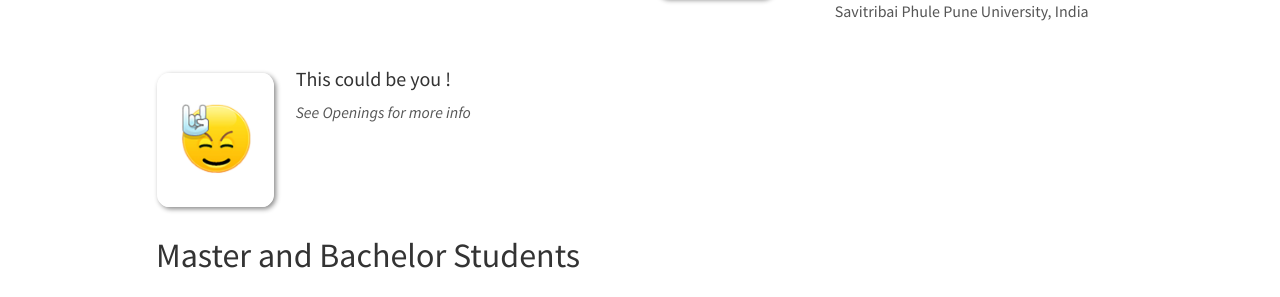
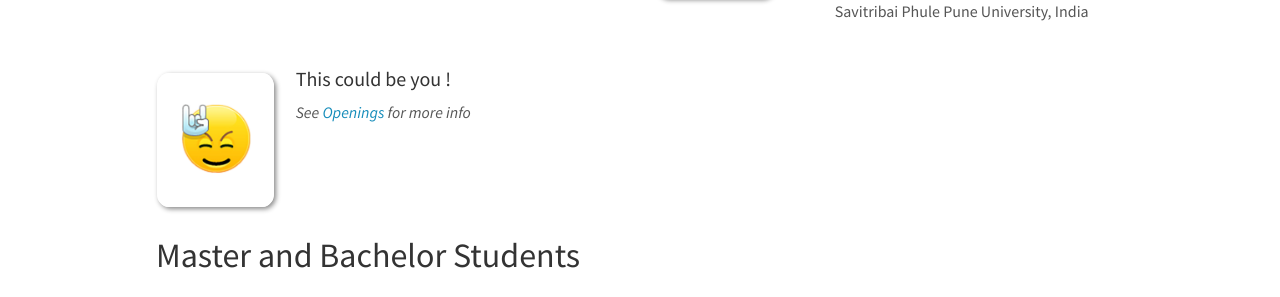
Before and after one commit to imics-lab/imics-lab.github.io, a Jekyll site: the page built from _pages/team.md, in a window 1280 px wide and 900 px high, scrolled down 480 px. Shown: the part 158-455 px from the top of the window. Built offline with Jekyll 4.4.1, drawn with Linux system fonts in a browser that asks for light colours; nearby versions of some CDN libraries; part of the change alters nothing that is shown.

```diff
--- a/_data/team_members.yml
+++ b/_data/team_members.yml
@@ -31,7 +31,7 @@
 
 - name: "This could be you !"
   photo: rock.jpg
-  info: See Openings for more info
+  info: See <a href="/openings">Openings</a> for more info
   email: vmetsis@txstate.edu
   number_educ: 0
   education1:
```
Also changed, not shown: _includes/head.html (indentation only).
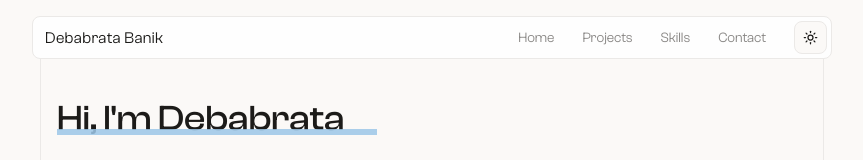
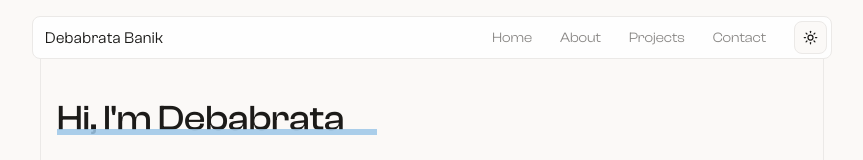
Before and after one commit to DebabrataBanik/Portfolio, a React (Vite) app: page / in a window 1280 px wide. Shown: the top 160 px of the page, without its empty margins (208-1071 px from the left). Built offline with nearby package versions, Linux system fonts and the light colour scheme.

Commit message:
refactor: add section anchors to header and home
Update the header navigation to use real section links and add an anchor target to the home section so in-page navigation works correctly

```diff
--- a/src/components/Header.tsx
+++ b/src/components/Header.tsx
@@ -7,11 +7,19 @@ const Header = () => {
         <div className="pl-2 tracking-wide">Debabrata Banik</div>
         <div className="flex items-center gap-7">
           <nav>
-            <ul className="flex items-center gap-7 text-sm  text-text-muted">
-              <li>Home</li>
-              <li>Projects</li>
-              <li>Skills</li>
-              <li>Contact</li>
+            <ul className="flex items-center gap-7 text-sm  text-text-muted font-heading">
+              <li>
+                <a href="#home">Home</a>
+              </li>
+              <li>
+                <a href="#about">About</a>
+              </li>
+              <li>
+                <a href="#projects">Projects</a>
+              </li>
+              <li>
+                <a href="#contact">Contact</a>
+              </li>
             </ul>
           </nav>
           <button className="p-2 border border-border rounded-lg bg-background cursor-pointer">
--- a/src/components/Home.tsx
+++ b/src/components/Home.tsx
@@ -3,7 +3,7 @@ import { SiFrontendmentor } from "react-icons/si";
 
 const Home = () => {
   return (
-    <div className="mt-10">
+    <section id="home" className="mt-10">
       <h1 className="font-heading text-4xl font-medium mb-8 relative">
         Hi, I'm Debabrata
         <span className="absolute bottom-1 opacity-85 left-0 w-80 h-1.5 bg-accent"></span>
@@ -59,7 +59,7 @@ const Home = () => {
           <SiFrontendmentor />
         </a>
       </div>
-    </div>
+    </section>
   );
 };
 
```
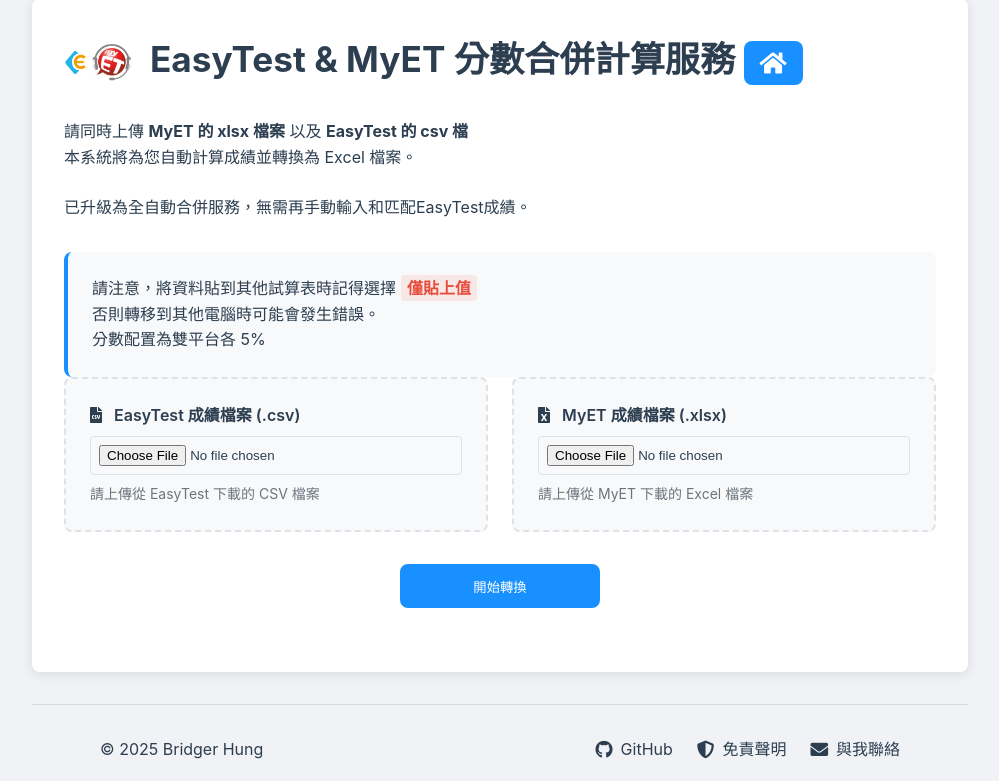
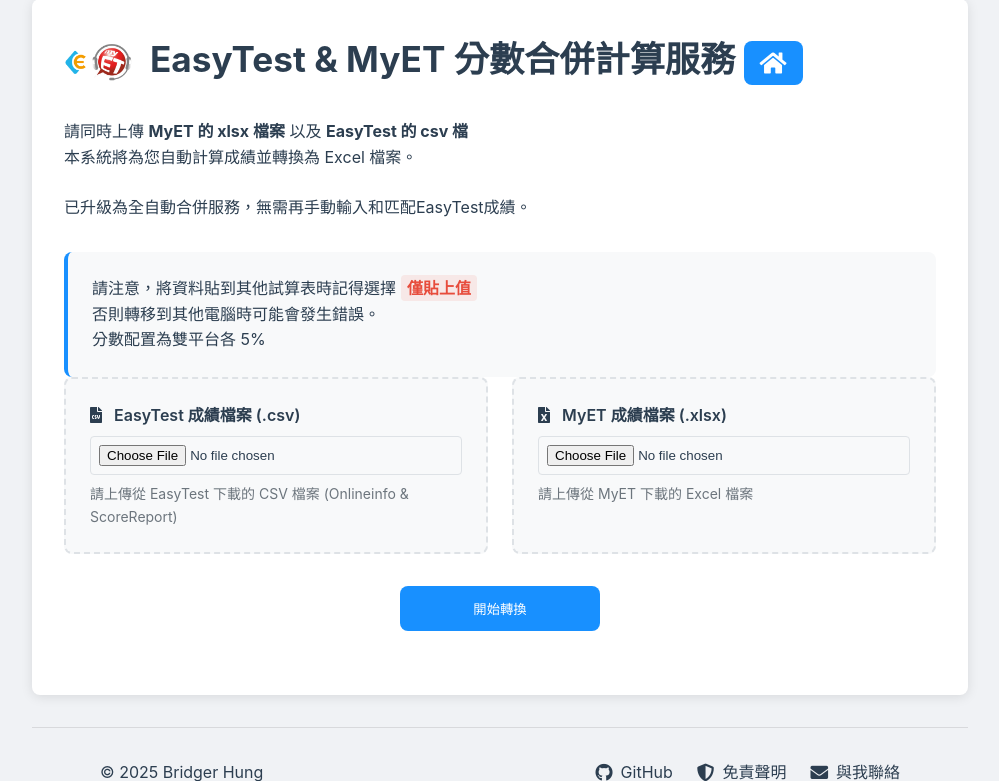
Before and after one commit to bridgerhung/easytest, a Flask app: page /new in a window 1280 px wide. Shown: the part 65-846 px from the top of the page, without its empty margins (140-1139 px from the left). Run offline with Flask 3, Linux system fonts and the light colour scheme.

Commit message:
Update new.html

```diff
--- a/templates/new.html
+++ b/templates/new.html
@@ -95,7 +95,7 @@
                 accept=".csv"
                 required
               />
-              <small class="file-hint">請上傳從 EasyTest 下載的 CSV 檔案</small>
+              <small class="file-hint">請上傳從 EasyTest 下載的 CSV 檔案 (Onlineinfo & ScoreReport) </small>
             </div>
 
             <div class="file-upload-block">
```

────

#### WHAT THE EXERCISE ASKS
Write out the records word for word. Pictures stay out.

#### SOLUTION TO THIS TASK
Before and after one commit to imics-lab/imics-lab.github.io, a Jekyll site: the page built from _pages/team.md, in a window 1280 px wide and 900 px high, scrolled down 480 px. Shown: the part 158-455 px from the top of the window. Built offline with Jekyll 4.4.1, drawn with Linux system fonts in a browser that asks for light colours; nearby versions of some CDN libraries; part of the change alters nothing that is shown.

```diff
--- a/_data/team_members.yml
+++ b/_data/team_members.yml
@@ -31,7 +31,7 @@
 
 - name: "This could be you !"
   photo: rock.jpg
-  info: See Openings for more info
+  info: See <a href="/openings">Openings</a> for more info
   email: vmetsis@txstate.edu
   number_educ: 0
   education1:
```
Also changed, not shown: _includes/head.html (indentation only).
Before and after one commit to DebabrataBanik/Portfolio, a React (Vite) app: page / in a window 1280 px wide. Shown: the top 160 px of the page, without its empty margins (208-1071 px from the left). Built offline with nearby package versions, Linux system fonts and the light colour scheme.

Commit message:
refactor: add section anchors to header and home
Update the header navigation to use real section links and add an anchor target to the home section so in-page navigation works correctly

```diff
--- a/src/components/Header.tsx
+++ b/src/components/Header.tsx
@@ -7,11 +7,19 @@ const Header = () => {
         <div className="pl-2 tracking-wide">Debabrata Banik</div>
         <div className="flex items-center gap-7">
           <nav>
-            <ul className="flex items-center gap-7 text-sm  text-text-muted">
-              <li>Home</li>
-              <li>Projects</li>
-              <li>Skills</li>
-              <li>Contact</li>
+            <ul className="flex items-center gap-7 text-sm  text-text-muted font-heading">
+              <li>
+                <a href="#home">Home</a>
+              </li>
+              <li>
+                <a href="#about">About</a>
+              </li>
+              <li>
+                <a href="#projects">Projects</a>
+              </li>
+              <li>
+                <a href="#contact">Contact</a>
+              </li>
             </ul>
           </nav>
           <button className="p-2 border border-border rounded-lg bg-background cursor-pointer">
--- a/src/components/Home.tsx
+++ b/src/components/Home.tsx
@@ -3,7 +3,7 @@ import { SiFrontendmentor } from "react-icons/si";
 
 const Home = () => {
   return (
-    <div className="mt-10">
+    <section id="home" className="mt-10">
       <h1 className="font-heading text-4xl font-medium mb-8 relative">
         Hi, I'm Debabrata
         <span className="absolute bottom-1 opacity-85 left-0 w-80 h-1.5 bg-accent"></span>
@@ -59,7 +59,7 @@ const Home = () => {
           <SiFrontendmentor />
         </a>
       </div>
-    </div>
+    </section>
   );
 };
 
```
Before and after one commit to bridgerhung/easytest, a Flask app: page /new in a window 1280 px wide. Shown: the part 65-846 px from the top of the page, without its empty margins (140-1139 px from the left). Run offline with Flask 3, Linux system fonts and the light colour scheme.

Commit message:
Update new.html

```diff
--- a/templates/new.html
+++ b/templates/new.html
@@ -95,7 +95,7 @@
                 accept=".csv"
                 required
               />
-              <small class="file-hint">請上傳從 EasyTest 下載的 CSV 檔案</small>
+              <small class="file-hint">請上傳從 EasyTest 下載的 CSV 檔案 (Onlineinfo & ScoreReport) </small>
             </div>
 
             <div class="file-upload-block">
```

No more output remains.